"This Sunday was a day of solemn remembrance of all the lives lost, families displaced, and neighborhoods destroyed during the violent and horror of the Nakba," Tlaib said in a statement. "The scars bourn by the close to 800,000 Palestinians who were forced from their family homes and their communities, and those killed are burned into the souls of the people who lived through the Nakba."
The Nakba is not over. This year's commemoration followed news that Israeli Police attacked the funeral of Palestinian American reporter Shireen Abu Akleh, who was fatally shot while covering an Israeli raid on a refugee camp in the West Bank.
"As the assassination of Shireen Abu Akleh last week made all too clear, the violence and war crimes are an ongoing and ever-present assault on the existence and humanity of the Palestinian people," Tlaib continued. "The Israeli apartheid government's ongoing ethnic cleansing seeks to degrade Palestinian humanity and break the will of the people to be free. Fortunately, as Palestinians and their allies prove time and time again, we will persist no matter the circumstances until peace, freedom, equity, and respect for all people are secured and protected."
The resolution calls for the U.S. government to commemorate the Nakba through official recognition and remembrance; reject Nakba denialism; encourage education and public understanding of the facts of the Nakba; continue to support the provision of social service to Palestinian refugees through the United Nations Relief and Works Agency for Palestine Refugees in the Near East; and support the implementation of Palestinian refugees' rights as enshrined in United Nations General Assembly Resolution 194 and the Universal Declaration of Human Rights.

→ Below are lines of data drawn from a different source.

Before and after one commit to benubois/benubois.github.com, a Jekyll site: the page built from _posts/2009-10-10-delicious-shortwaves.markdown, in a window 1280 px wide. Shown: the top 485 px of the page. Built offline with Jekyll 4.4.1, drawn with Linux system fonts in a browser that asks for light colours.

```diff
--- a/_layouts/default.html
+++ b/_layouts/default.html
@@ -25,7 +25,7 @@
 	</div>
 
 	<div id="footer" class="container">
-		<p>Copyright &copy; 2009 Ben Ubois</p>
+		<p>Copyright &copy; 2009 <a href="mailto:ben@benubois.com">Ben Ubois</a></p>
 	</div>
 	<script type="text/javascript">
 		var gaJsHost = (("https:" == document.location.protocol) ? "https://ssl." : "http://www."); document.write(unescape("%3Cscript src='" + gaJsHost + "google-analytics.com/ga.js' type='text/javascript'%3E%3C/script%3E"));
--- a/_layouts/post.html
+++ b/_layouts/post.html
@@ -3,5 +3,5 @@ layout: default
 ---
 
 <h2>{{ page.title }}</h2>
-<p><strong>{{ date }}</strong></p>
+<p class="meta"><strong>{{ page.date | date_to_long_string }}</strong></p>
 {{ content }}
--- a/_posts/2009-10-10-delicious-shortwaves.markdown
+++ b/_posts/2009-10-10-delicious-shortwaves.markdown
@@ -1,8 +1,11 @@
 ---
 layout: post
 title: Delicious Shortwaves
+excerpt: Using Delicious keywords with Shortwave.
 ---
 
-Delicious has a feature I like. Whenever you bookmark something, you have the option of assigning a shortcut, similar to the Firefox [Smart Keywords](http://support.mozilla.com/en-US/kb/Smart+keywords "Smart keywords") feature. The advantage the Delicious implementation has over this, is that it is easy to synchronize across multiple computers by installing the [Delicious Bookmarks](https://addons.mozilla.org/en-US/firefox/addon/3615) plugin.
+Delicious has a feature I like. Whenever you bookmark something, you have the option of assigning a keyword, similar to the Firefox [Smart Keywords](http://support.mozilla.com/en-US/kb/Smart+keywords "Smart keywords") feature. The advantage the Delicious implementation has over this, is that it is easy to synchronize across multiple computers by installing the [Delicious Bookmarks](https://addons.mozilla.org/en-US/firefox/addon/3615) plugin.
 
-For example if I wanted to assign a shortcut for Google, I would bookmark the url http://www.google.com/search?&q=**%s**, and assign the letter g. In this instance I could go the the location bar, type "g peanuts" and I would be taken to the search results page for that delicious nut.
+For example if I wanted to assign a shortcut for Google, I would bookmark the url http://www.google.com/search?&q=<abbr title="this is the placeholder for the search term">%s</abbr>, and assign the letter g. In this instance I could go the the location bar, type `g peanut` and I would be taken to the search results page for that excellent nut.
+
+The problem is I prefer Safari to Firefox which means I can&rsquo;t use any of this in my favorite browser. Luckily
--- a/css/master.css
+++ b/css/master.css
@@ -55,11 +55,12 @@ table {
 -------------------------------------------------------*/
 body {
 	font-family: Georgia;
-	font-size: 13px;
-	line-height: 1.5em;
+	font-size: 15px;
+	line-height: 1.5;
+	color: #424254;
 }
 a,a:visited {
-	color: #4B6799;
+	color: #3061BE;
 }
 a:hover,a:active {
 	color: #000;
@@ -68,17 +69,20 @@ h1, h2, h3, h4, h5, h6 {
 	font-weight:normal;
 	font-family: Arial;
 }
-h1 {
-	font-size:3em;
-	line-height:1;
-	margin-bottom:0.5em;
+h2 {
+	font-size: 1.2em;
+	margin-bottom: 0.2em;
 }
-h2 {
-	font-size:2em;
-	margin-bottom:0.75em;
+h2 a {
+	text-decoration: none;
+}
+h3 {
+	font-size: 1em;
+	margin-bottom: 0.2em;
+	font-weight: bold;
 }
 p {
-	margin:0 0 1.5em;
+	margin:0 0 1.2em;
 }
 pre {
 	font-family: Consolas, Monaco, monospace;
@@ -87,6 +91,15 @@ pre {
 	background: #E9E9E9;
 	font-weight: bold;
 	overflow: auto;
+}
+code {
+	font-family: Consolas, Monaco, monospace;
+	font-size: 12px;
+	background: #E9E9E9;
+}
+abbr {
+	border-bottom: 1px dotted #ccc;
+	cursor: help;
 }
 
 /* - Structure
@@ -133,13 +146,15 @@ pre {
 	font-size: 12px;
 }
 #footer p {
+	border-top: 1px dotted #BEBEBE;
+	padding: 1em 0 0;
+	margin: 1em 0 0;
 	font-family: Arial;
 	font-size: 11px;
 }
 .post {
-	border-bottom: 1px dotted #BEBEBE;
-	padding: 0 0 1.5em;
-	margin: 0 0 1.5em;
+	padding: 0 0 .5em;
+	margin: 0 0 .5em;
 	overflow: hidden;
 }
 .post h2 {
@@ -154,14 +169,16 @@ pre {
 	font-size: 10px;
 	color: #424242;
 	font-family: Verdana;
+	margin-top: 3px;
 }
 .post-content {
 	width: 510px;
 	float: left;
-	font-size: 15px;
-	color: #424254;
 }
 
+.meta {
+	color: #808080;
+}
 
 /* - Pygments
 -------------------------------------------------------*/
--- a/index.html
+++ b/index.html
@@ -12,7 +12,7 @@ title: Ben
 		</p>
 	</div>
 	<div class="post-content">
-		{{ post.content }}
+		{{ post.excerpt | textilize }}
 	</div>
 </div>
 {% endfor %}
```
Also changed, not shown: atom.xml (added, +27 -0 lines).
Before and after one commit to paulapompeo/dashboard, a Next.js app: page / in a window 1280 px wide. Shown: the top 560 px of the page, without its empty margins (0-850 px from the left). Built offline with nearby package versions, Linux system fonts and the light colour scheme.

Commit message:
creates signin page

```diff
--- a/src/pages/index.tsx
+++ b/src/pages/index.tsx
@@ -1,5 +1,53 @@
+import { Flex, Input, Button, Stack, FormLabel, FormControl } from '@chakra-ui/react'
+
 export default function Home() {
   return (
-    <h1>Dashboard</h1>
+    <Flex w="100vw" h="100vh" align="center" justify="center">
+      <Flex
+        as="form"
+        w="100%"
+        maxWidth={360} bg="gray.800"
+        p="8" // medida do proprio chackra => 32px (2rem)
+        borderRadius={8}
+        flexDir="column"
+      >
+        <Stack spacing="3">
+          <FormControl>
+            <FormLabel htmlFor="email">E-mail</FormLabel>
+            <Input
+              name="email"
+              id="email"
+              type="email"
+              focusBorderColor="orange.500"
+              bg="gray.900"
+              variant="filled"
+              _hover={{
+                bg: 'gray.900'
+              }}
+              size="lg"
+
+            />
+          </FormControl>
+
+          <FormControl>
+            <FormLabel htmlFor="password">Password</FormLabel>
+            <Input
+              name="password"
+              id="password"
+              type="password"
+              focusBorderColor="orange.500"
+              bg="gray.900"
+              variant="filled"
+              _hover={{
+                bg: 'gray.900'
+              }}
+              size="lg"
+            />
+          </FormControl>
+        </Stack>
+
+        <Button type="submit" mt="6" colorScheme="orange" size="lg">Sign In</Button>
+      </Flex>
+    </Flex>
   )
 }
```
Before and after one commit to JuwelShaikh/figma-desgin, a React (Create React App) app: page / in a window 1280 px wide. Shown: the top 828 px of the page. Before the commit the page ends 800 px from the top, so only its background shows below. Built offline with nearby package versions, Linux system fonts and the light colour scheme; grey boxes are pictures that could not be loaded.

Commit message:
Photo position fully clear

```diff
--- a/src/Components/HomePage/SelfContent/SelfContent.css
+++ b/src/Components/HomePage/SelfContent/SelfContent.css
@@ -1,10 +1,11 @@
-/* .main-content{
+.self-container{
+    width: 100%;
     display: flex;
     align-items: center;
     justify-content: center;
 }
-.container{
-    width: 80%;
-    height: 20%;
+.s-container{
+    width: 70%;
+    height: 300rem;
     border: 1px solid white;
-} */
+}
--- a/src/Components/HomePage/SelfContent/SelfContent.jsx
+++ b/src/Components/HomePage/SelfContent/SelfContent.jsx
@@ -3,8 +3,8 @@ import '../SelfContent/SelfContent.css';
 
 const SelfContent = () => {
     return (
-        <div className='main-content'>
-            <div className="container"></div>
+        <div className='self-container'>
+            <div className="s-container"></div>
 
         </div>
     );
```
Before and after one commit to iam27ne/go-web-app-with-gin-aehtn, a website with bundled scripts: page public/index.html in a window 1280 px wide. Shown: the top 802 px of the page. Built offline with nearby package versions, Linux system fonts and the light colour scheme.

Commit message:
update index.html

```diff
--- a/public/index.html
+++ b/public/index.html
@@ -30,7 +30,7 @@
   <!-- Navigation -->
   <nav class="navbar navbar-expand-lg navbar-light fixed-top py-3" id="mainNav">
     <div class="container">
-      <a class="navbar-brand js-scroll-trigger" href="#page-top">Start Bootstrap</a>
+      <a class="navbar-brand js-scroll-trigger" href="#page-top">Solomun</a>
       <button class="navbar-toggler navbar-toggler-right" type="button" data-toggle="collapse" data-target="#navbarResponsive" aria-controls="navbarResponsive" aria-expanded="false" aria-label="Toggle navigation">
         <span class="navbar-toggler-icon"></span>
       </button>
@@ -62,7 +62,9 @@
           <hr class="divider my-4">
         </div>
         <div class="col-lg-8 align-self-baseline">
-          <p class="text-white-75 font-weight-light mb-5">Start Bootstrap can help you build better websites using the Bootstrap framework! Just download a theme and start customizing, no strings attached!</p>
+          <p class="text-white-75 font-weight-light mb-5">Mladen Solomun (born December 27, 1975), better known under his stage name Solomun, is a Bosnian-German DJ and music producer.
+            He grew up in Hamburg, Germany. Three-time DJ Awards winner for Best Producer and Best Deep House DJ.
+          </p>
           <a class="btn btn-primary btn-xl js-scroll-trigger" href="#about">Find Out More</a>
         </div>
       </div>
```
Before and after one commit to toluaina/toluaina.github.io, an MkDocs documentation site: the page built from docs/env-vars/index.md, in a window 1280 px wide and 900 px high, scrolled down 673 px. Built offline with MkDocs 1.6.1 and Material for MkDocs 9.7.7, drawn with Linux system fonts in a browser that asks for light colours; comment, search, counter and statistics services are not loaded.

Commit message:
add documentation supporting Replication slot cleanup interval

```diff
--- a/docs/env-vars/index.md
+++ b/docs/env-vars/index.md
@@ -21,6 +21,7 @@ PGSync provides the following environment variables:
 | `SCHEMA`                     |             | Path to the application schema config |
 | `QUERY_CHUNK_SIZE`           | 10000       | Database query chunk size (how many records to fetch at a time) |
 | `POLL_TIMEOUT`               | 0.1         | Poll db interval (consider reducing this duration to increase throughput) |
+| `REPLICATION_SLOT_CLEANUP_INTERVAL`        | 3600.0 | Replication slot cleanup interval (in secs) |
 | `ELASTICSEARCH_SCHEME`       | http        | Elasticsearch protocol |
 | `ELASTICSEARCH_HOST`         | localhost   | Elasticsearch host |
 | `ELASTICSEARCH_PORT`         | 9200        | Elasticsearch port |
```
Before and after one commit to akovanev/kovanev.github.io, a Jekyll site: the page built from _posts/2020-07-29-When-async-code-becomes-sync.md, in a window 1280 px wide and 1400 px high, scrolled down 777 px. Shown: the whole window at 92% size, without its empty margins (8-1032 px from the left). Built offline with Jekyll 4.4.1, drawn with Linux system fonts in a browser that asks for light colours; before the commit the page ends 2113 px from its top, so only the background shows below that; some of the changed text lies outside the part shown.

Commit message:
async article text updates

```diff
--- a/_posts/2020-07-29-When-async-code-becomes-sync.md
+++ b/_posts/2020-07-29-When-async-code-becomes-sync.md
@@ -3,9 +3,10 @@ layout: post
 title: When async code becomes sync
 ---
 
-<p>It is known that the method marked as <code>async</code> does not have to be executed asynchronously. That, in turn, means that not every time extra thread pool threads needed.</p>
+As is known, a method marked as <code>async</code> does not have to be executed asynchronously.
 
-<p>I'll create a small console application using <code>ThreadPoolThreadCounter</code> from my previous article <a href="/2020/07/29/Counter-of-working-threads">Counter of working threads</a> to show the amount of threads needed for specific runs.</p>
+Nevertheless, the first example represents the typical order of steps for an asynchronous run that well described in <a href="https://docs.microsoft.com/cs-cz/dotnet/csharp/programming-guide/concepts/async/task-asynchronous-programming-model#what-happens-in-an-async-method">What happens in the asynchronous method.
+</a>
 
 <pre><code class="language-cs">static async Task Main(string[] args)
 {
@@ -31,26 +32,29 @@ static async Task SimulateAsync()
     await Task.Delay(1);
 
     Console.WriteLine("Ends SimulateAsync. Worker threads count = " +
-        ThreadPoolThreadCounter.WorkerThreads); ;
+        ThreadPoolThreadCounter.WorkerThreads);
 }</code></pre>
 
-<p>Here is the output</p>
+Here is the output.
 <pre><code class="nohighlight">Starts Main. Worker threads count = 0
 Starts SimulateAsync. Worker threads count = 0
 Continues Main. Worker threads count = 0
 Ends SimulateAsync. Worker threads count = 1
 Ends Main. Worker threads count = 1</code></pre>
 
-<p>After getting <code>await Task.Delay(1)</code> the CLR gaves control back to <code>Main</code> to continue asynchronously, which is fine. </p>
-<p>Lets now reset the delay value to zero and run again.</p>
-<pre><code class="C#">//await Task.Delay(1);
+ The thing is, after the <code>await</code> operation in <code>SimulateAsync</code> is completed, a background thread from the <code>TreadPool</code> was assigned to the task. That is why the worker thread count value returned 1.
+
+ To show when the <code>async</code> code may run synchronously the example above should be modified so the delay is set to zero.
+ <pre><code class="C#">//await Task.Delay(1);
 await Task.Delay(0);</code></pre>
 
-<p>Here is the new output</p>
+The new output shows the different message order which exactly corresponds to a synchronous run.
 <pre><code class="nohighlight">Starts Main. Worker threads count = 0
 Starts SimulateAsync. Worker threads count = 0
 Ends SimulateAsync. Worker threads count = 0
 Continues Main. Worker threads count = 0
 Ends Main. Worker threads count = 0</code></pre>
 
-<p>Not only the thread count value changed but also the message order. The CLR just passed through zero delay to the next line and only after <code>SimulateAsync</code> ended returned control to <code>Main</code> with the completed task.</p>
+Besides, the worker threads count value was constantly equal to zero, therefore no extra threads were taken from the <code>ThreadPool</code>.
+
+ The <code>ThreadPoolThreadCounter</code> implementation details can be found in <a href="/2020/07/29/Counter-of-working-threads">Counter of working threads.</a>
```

The legislation is supported by U.S. Reps. Alexandria Ocasio-Cortez (D-New York), Ilhan Omar (D-Minnesota), Betty McCollum (D-Minnesota), and Marie Newman (D-Illinois). It is endorsed by Jewish Voice for Peace Action (JVP Action), Americans for Justice in Palestine Action, Project48, and the United States Campaign for Palestinian Rights (USCPR).
Tlaib was the first woman of Palestinian descent to be elected to Congress. For her inauguration in 2019, she wore a traditional Palestinian thobe and was sworn in using a Quran.
Her grandmother still lives in the West Bank. In 2019, she planned to lead the first Congressional delegation to the West Bank, but Israel would only let her come if she promised not to promote a boycott while on the trip. Tlaib canceled the trip out of principle.
"The Israeli government used my love and desire to see my grandmother to silence me and made my ability to do so contingent upon my signing a letter — reflecting just how undemocratic and afraid they are of the truth my trip would reveal about what is happening in the State of Israel and to Palestinians living under occupation with United States support," she said at the time, adding "Visiting my grandmother under these oppressive conditions meant to humiliate me would break my grandmother's heart. Silencing me with treatment to make me feel less-than is not what she wants for me — it would kill a piece of me that always stands up against racism and injustice."
Tlaib has called for President Joe Biden to speak out against Israeli violence toward Palestinians. Last year, she confronted Biden at the Detroit Metropolitan Airport tarmac about the issue. Later, during a visit to a Ford Motor Co. plant in Dearborn, Biden addressed Tlaib during his speech, saying, "I admire your intellect, I admire your passion, and I admire your concern for so many other people. And it's my from my heart, I pray that your grandmom and family are well — I promise I’m going to do everything you see that they are in the West Bank. You're a fighter, and God thank you for being a fighter."